At last she could breathe again without the air catching in her throat. Sagging against his solid strength, she allowed herself simply to be for a time. Then, lifting her head from his tear-sodden jacket, she blinked up at him.
"For a psychologist," she managed, "you're a pretty good detective."
He smiled at the deliberate reversal, then pressed his lips to her forehead.
She turned her cheek to a dry place on the prickly tweed, then burrowed her face into the soft cotton of his shirt. "I'm sorry, Mike. It should never have gotten this far. I don't know why --"
"Stop psychologicalizing yourself." Muscular arms squeezed a little, cautious of her fragility and his own strength. "Just get help, okay? Please?"
She nodded, and felt the breath sigh out of him.
After a long, silent while, he said, "Liz?"

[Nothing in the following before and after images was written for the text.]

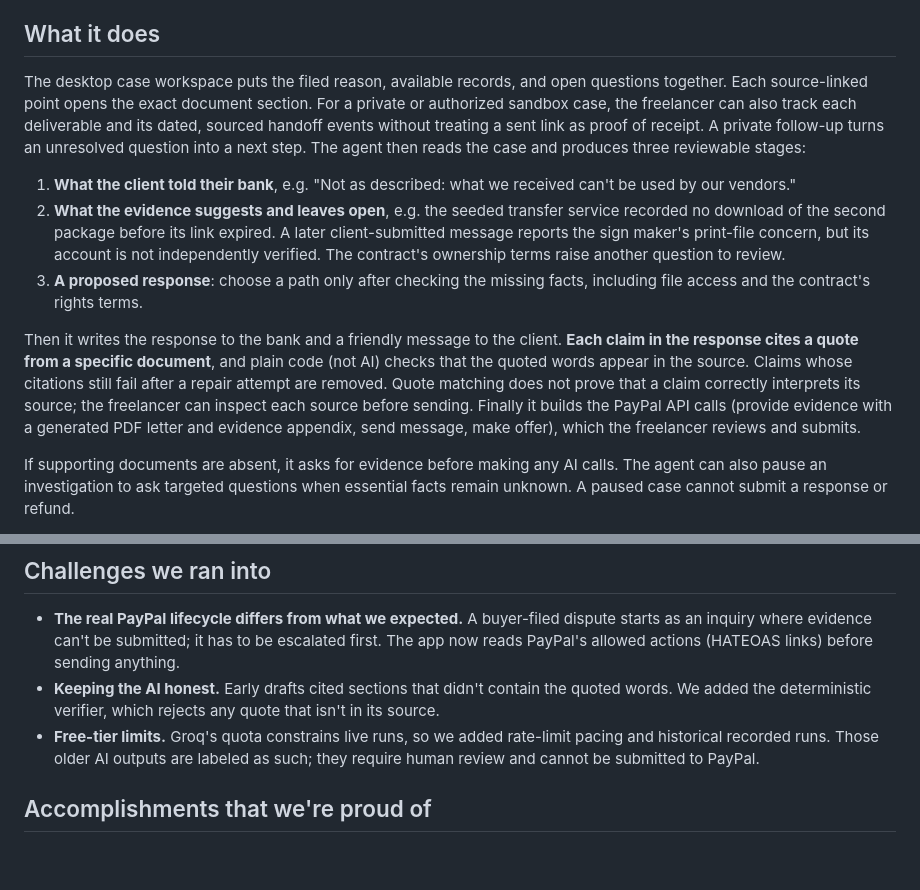
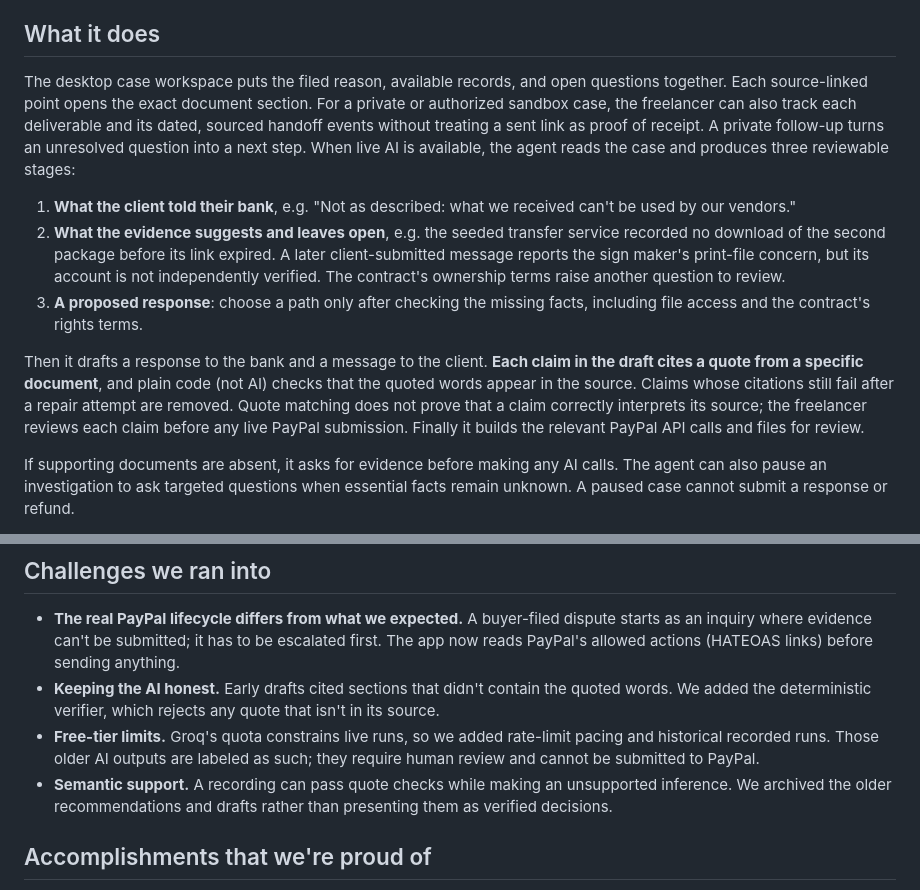
Before and after one commit to somitkothari06-ops/freelancer-defender, a Markdown page: docs/SUBMISSION.md, 2 parts joined by grey strips. Drawn GitHub-style; blank space fills up the shorter version.

```diff
--- a/docs/SUBMISSION.md
+++ b/docs/SUBMISSION.md
@@ -25,13 +25,13 @@ The problem has documented examples, including a freelancer whose published arti
 
 ## What it does
 
-The desktop case workspace puts the filed reason, available records, and open questions together. Each source-linked point opens the exact document section. For a private or authorized sandbox case, the freelancer can also track each deliverable and its dated, sourced handoff events without treating a sent link as proof of receipt. A private follow-up turns an unresolved question into a next step. The agent then reads the case and produces three reviewable stages:
+The desktop case workspace puts the filed reason, available records, and open questions together. Each source-linked point opens the exact document section. For a private or authorized sandbox case, the freelancer can also track each deliverable and its dated, sourced handoff events without treating a sent link as proof of receipt. A private follow-up turns an unresolved question into a next step. When live AI is available, the agent reads the case and produces three reviewable stages:
 
 1. **What the client told their bank**, e.g. "Not as described: what we received can't be used by our vendors."
 2. **What the evidence suggests and leaves open**, e.g. the seeded transfer service recorded no download of the second package before its link expired. A later client-submitted message reports the sign maker's print-file concern, but its account is not independently verified. The contract's ownership terms raise another question to review.
 3. **A proposed response**: choose a path only after checking the missing facts, including file access and the contract's rights terms.
 
-Then it writes the response to the bank and a friendly message to the client. **Each claim in the response cites a quote from a specific document**, and plain code (not AI) checks that the quoted words appear in the source. Claims whose citations still fail after a repair attempt are removed. Quote matching does not prove that a claim correctly interprets its source; the freelancer can inspect each source before sending. Finally it builds the PayPal API calls (provide evidence with a generated PDF letter and evidence appendix, send message, make offer), which the freelancer reviews and submits.
+Then it drafts a response to the bank and a message to the client. **Each claim in the draft cites a quote from a specific document**, and plain code (not AI) checks that the quoted words appear in the source. Claims whose citations still fail after a repair attempt are removed. Quote matching does not prove that a claim correctly interprets its source; the freelancer reviews each claim before any live PayPal submission. Finally it builds the relevant PayPal API calls and files for review.
 
 If supporting documents are absent, it asks for evidence before making any AI calls. The agent can also pause an investigation to ask targeted questions when essential facts remain unknown. A paused case cannot submit a response or refund.
 
@@ -59,6 +59,7 @@ Freelancers can add evidence to their own entered case or an authorized PayPal s
 - **The real PayPal lifecycle differs from what we expected.** A buyer-filed dispute starts as an inquiry where evidence can't be submitted; it has to be escalated first. The app now reads PayPal's allowed actions (HATEOAS links) before sending anything.
 - **Keeping the AI honest.** Early drafts cited sections that didn't contain the quoted words. We added the deterministic verifier, which rejects any quote that isn't in its source.
 - **Free-tier limits.** Groq's quota constrains live runs, so we added rate-limit pacing and historical recorded runs. Those older AI outputs are labeled as such; they require human review and cannot be submitted to PayPal.
+- **Semantic support.** A recording can pass quote checks while making an unsupported inference. We archived the older recommendations and drafts rather than presenting them as verified decisions.
 
 ## Accomplishments that we're proud of
 
```
Also changed, not shown: README.md (+1 -1 lines), docs/DEMO_SCRIPT.md (+6 -6 lines).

"Mmm?" Drowsy; warm; forever since she'd been warm enough -- part of her illness, she recognized that now, along with the sleeplessness and the irritability and the cessation of her menses, which alone should've told her something was terribly, terribly wrong. But she was beginning to understand why she'd been so goddamned blind to it all.
How amazing that Mike Logan had been the one to open her eyes.
"Mmm." This was better than warm. This was safe.
"You'll laugh," he warned.
"I could use a laugh about now."
"Well...I don't think I shoulda had that brandy."
She raised her head again, frowning her puzzlement.
He was grinning from ear to ear. "Liz, honey, I really have to pee!"
She howled with laughter. Her ribs hurt, her cheeks ached, tears streamed from her eyes.
"It's not that funny!" he protested, and got up and strode with alacrity toward the hall.
She'd been wrong about what would happen when she finally cried. She hadn't withered up; tears were still there, streaming from her eyes as he called out with real anguish in his voice, "Where the hell is it?"
"Th-third door -- on the -- the r-right!" she yelled, collapsing onto the couch and holding her aching sides as laughter -- not hysteria, just honest, irresistible giggles -- overcame her again.
He hadn't yet returned before something else overcame her, and she slumped gratefully into the sofa, and fell soundly, dreamlessly asleep for the first time in much too long.